• **DATA TO EXAMINE**:
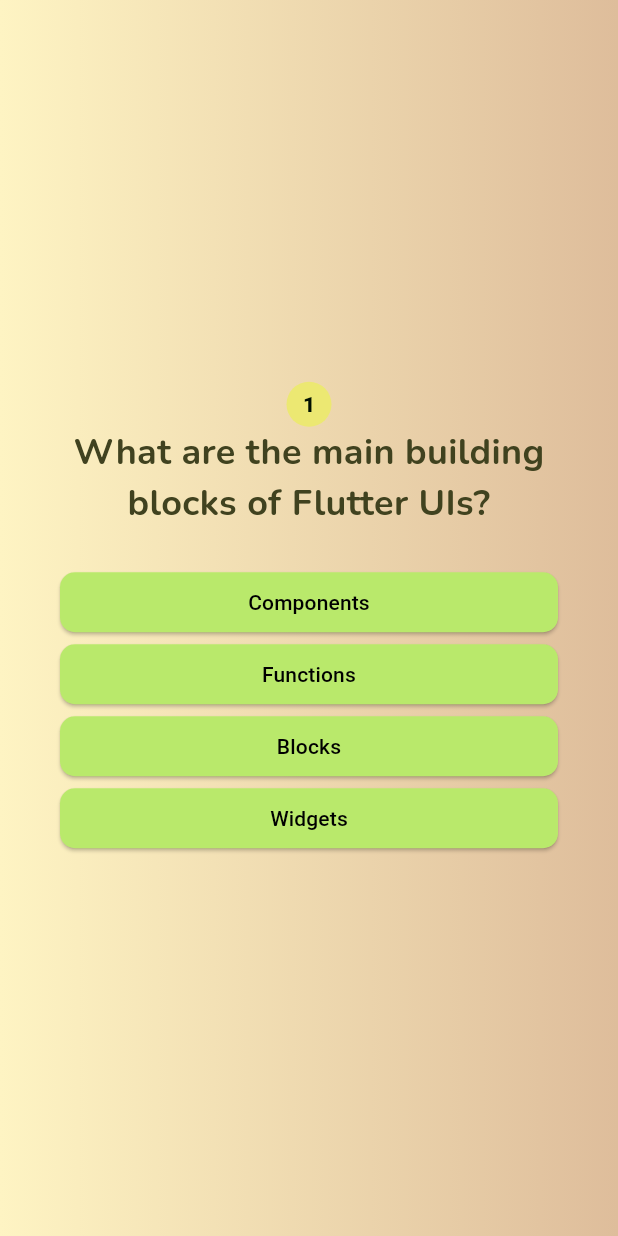
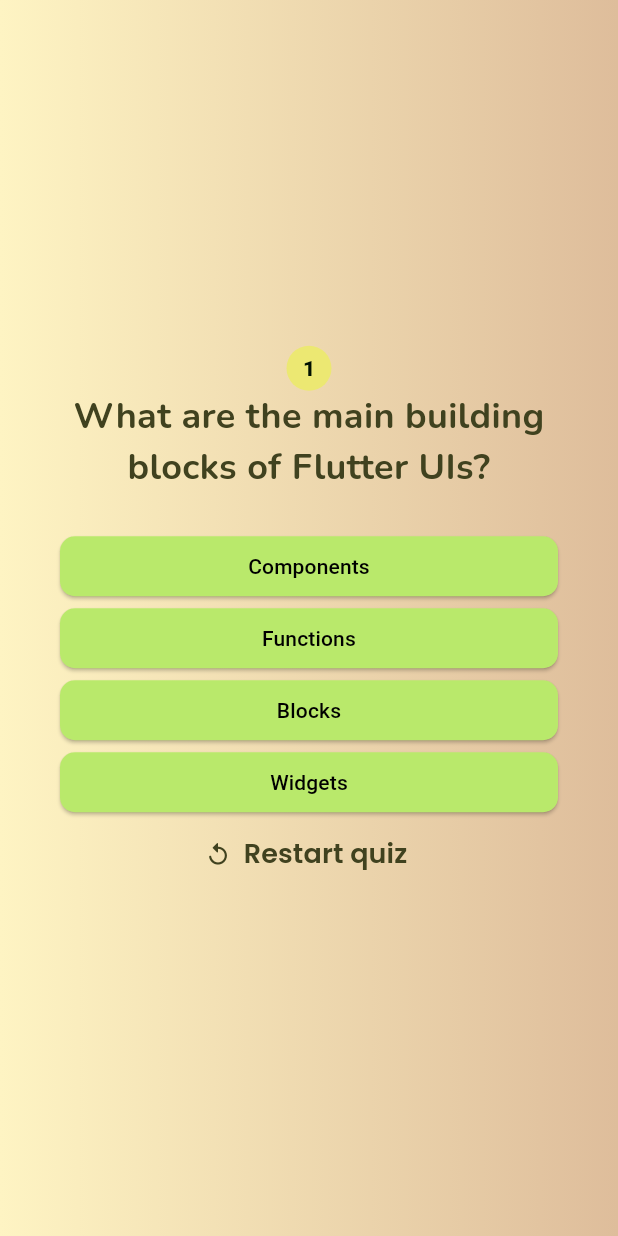
Before and after one commit to israel-oye/Brain-On, a Flutter app: the screen it shows after launch, after a tap on "Start Quiz", on a phone screen of 412 x 824 dp. Run offline on Flutter 3.47's test engine with Material 3 defaults, Android fonts, the phone set to English and light mode, and no system bars; our stand-ins replace google_fonts.

Commit message:
Add restart quiz functionality on questions page

```diff
--- /dev/null
+++ b/lib/components/quit_button.dart
@@ -0,0 +1,24 @@
+import 'package:flutter/material.dart';
+import 'package:google_fonts/google_fonts.dart';
+
+class QuitButton extends StatelessWidget {
+  const QuitButton({
+    super.key,
+    required this.goHomeHandler,
+  });
+
+  final void Function() goHomeHandler;
+
+  @override
+  Widget build(BuildContext context) {
+    return TextButton.icon(
+      onPressed: goHomeHandler,
+      style: TextButton.styleFrom(foregroundColor: Color(0xFF40421F)),
+      label: Text(
+        'Restart quiz',
+         style: GoogleFonts.poppins(fontSize: 18, fontWeight: FontWeight.w600),
+         ),
+         icon: const Icon(Icons.replay_rounded, color: Color(0xFF40421F), size: 18,),
+      );
+  }
+}
--- a/lib/quiz.dart
+++ b/lib/quiz.dart
@@ -58,7 +58,7 @@ class _QuizState extends State<Quiz>{
     Widget screenWidget = StartScreen(switchScreen);
 
     if (activeScreen == 'quiz-screen'){
-      screenWidget = QuestionScreen(onSelectAnswer: saveAnswer);
+      screenWidget = QuestionScreen(onSelectAnswer: saveAnswer, onQuit: restartQuiz,);
     } else if(activeScreen == 'result-screen'){
       screenWidget = ResultScreen(chosenAnswers: selectedAnswers, goHomeHandler: restartQuiz,);
     }
--- a/lib/screens/question_screen.dart
+++ b/lib/screens/question_screen.dart
@@ -2,13 +2,15 @@ import 'package:flutter/material.dart';
 import 'package:google_fonts/google_fonts.dart';
 
 import 'package:quiz_app/components/answer_button.dart';
+import 'package:quiz_app/components/quit_button.dart';
 import 'package:quiz_app/data/questions.dart';
 import 'package:quiz_app/components/question_summary/question_identifier.dart';
 
 class QuestionScreen extends StatefulWidget {
-  const QuestionScreen({super.key, required this.onSelectAnswer});
+  const QuestionScreen({super.key, required this.onSelectAnswer, required this.onQuit});
 
   final void Function(String answer) onSelectAnswer;
+  final void Function() onQuit;
 
   @override
   State<QuestionScreen> createState() {
@@ -63,6 +65,7 @@ class _QuestionScreenState extends State<QuestionScreen> {
                 })
               ],
             ),
+            QuitButton(goHomeHandler: widget.onQuit)
           ],
         ),
       ),
--- a/lib/screens/result_screen.dart
+++ b/lib/screens/result_screen.dart
@@ -1,8 +1,8 @@
 import 'package:flutter/material.dart';
-import 'package:google_fonts/google_fonts.dart';
 
 import 'package:quiz_app/data/questions.dart';
 import 'package:quiz_app/components/question_summary/questions_summary.dart';
+import 'package:quiz_app/components/quit_button.dart';
 
 
 class ResultScreen extends StatelessWidget {
@@ -58,15 +58,7 @@ class ResultScreen extends StatelessWidget {
             //   ),
             SizedBox(height: 30,),
             QuestionsSummary(summaryData: summaryData),
-            TextButton.icon(
-              onPressed: goHomeHandler,
-              style: TextButton.styleFrom(foregroundColor: Color(0xFF40421F)),
-              label: Text(
-                'Restart quiz',
-                 style: GoogleFonts.poppins(fontSize: 18, fontWeight: FontWeight.w600),
-                 ),
-                 icon: const Icon(Icons.replay_rounded, color: Color(0xFF40421F), size: 18,),
-              )
+            QuitButton(goHomeHandler: goHomeHandler)
           ],
         ),
       ),
```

• **TASK BRIEF**:
Return the material verbatim; the images are not to appear in the copy.

• **FINISHED EXERCISE**:
Before and after one commit to israel-oye/Brain-On, a Flutter app: the screen it shows after launch, after a tap on "Start Quiz", on a phone screen of 412 x 824 dp. Run offline on Flutter 3.47's test engine with Material 3 defaults, Android fonts, the phone set to English and light mode, and no system bars; our stand-ins replace google_fonts.

Commit message:
Add restart quiz functionality on questions page

```diff
--- /dev/null
+++ b/lib/components/quit_button.dart
@@ -0,0 +1,24 @@
+import 'package:flutter/material.dart';
+import 'package:google_fonts/google_fonts.dart';
+
+class QuitButton extends StatelessWidget {
+  const QuitButton({
+    super.key,
+    required this.goHomeHandler,
+  });
+
+  final void Function() goHomeHandler;
+
+  @override
+  Widget build(BuildContext context) {
+    return TextButton.icon(
+      onPressed: goHomeHandler,
+      style: TextButton.styleFrom(foregroundColor: Color(0xFF40421F)),
+      label: Text(
+        'Restart quiz',
+         style: GoogleFonts.poppins(fontSize: 18, fontWeight: FontWeight.w600),
+         ),
+         icon: const Icon(Icons.replay_rounded, color: Color(0xFF40421F), size: 18,),
+      );
+  }
+}
--- a/lib/quiz.dart
+++ b/lib/quiz.dart
@@ -58,7 +58,7 @@ class _QuizState extends State<Quiz>{
     Widget screenWidget = StartScreen(switchScreen);
 
     if (activeScreen == 'quiz-screen'){
-      screenWidget = QuestionScreen(onSelectAnswer: saveAnswer);
+      screenWidget = QuestionScreen(onSelectAnswer: saveAnswer, onQuit: restartQuiz,);
     } else if(activeScreen == 'result-screen'){
       screenWidget = ResultScreen(chosenAnswers: selectedAnswers, goHomeHandler: restartQuiz,);
     }
--- a/lib/screens/question_screen.dart
+++ b/lib/screens/question_screen.dart
@@ -2,13 +2,15 @@ import 'package:flutter/material.dart';
 import 'package:google_fonts/google_fonts.dart';
 
 import 'package:quiz_app/components/answer_button.dart';
+import 'package:quiz_app/components/quit_button.dart';
 import 'package:quiz_app/data/questions.dart';
 import 'package:quiz_app/components/question_summary/question_identifier.dart';
 
 class QuestionScreen extends StatefulWidget {
-  const QuestionScreen({super.key, required this.onSelectAnswer});
+  const QuestionScreen({super.key, required this.onSelectAnswer, required this.onQuit});
 
   final void Function(String answer) onSelectAnswer;
+  final void Function() onQuit;
 
   @override
   State<QuestionScreen> createState() {
@@ -63,6 +65,7 @@ class _QuestionScreenState extends State<QuestionScreen> {
                 })
               ],
             ),
+            QuitButton(goHomeHandler: widget.onQuit)
           ],
         ),
       ),
--- a/lib/screens/result_screen.dart
+++ b/lib/screens/result_screen.dart
@@ -1,8 +1,8 @@
 import 'package:flutter/material.dart';
-import 'package:google_fonts/google_fonts.dart';
 
 import 'package:quiz_app/data/questions.dart';
 import 'package:quiz_app/components/question_summary/questions_summary.dart';
+import 'package:quiz_app/components/quit_button.dart';
 
 
 class ResultScreen extends StatelessWidget {
@@ -58,15 +58,7 @@ class ResultScreen extends StatelessWidget {
             //   ),
             SizedBox(height: 30,),
             QuestionsSummary(summaryData: summaryData),
-            TextButton.icon(
-              onPressed: goHomeHandler,
-              style: TextButton.styleFrom(foregroundColor: Color(0xFF40421F)),
-              label: Text(
-                'Restart quiz',
-                 style: GoogleFonts.poppins(fontSize: 18, fontWeight: FontWeight.w600),
-                 ),
-                 icon: const Icon(Icons.replay_rounded, color: Color(0xFF40421F), size: 18,),
-              )
+            QuitButton(goHomeHandler: goHomeHandler)
           ],
         ),
       ),
```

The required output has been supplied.